That's the deal. If you want to gain the extra advantage by stacking fielders on one side of the field, you have to be okay with whatever strategy the opposing team uses to counter. Moving the third baseman to shortstop is an announcement that you're okay with the other team bunting for a single. "Please, take this single. Whatever you do, don't hit an extra-base hit. Take this single. If you don't take this single, you're going to have a harder time getting a single. So take the one we're giving you." Domonic Brown took the single.

You lose your right to complain about anything when you use a defensive shift. That one should probably be written down, maybe under the "No Pepper" signs around the ballpark.

The frustration for Cashner, the Padres, and the Padres fans is palpable, as it should be. But Brown didn't do anything wrong because he decided to play baseball in a one-run game. If anything, the Padres learned a lesson about putting on the shift during a no-hitter. It turns out that saying "take this single" in the middle of a no-hitter is a good way to lose the no-hitter.

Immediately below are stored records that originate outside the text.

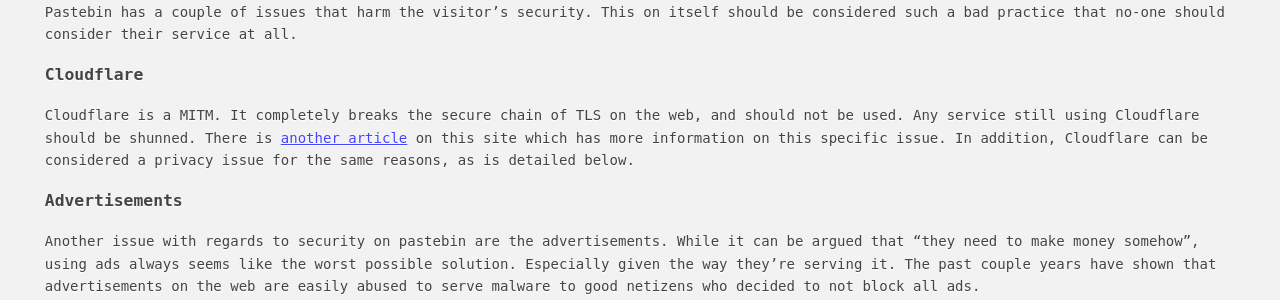
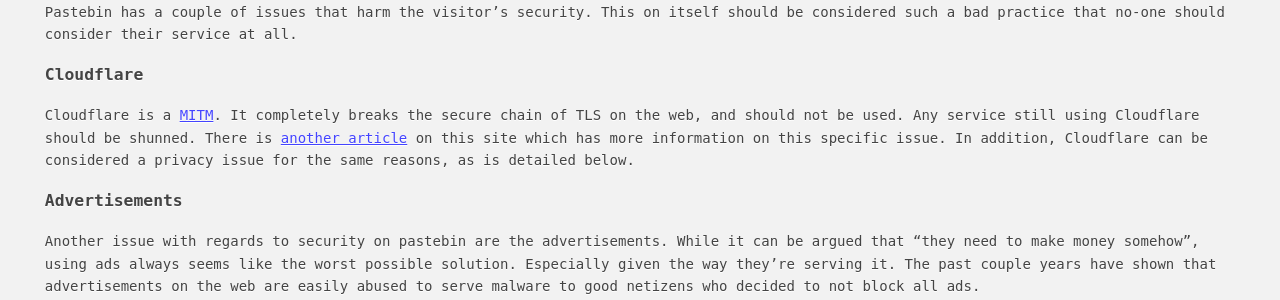
Before and after one commit to Tyil/website, a Jekyll site: the page built from _posts/2016-10-01-on-pastebin.md, in a window 1280 px wide. Shown: the part 294-594 px from the top of the page. Built offline with Jekyll 4.4.1, drawn with Linux system fonts in a browser that asks for light colours; Markdown is read by kramdown in place of the engine named in the settings; part of the change alters nothing that is shown.

```diff
--- a/_posts/2016-10-01-on-pastebin.md
+++ b/_posts/2016-10-01-on-pastebin.md
@@ -14,11 +14,11 @@ itself should be considered such a bad practice that no-one should consider
 their service at all.
 
 ### Cloudflare
-Cloudflare is a MITM. It completely breaks the secure chain of TLS on the web,
-and should not be used. Any service still using Cloudflare should be shunned.
-There is [another article][cloudflare] on this site which has more information
-on this specific issue. In addition, Cloudflare can be considered a privacy
-issue for the same reasons, as is detailed below.
+Cloudflare is a [MITM][mitm]. It completely breaks the secure chain of TLS on
+the web, and should not be used. Any service still using Cloudflare should be
+shunned.  There is [another article][cloudflare] on this site which has more
+information on this specific issue. In addition, Cloudflare can be considered a
+privacy issue for the same reasons, as is detailed below.
 
 ### Advertisements
 Another issue with regards to security on pastebin are the advertisements.
@@ -68,4 +68,5 @@ and use any of the alternatives.
 
 [cloudflare]: http://tyil.work/2016/09/30/on-cloudflare.html
 [hastebin]: http://hastebin.com
+[mitm]: https://en.wikipedia.org/wiki/Man-in-the-middle_attack
 [termbin]: http://termbin.com
```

Don't worry, though. I filed form 508(e) with the baseball gods on behalf of the Padres, and hopefully it will be reviewed and approved soon. I requested that the Padres get their first cycle in franchise history on a bunt against the shift, preferably a double. It's only fair. Everyone hold a good thought for that one. Everyone hold a good thought.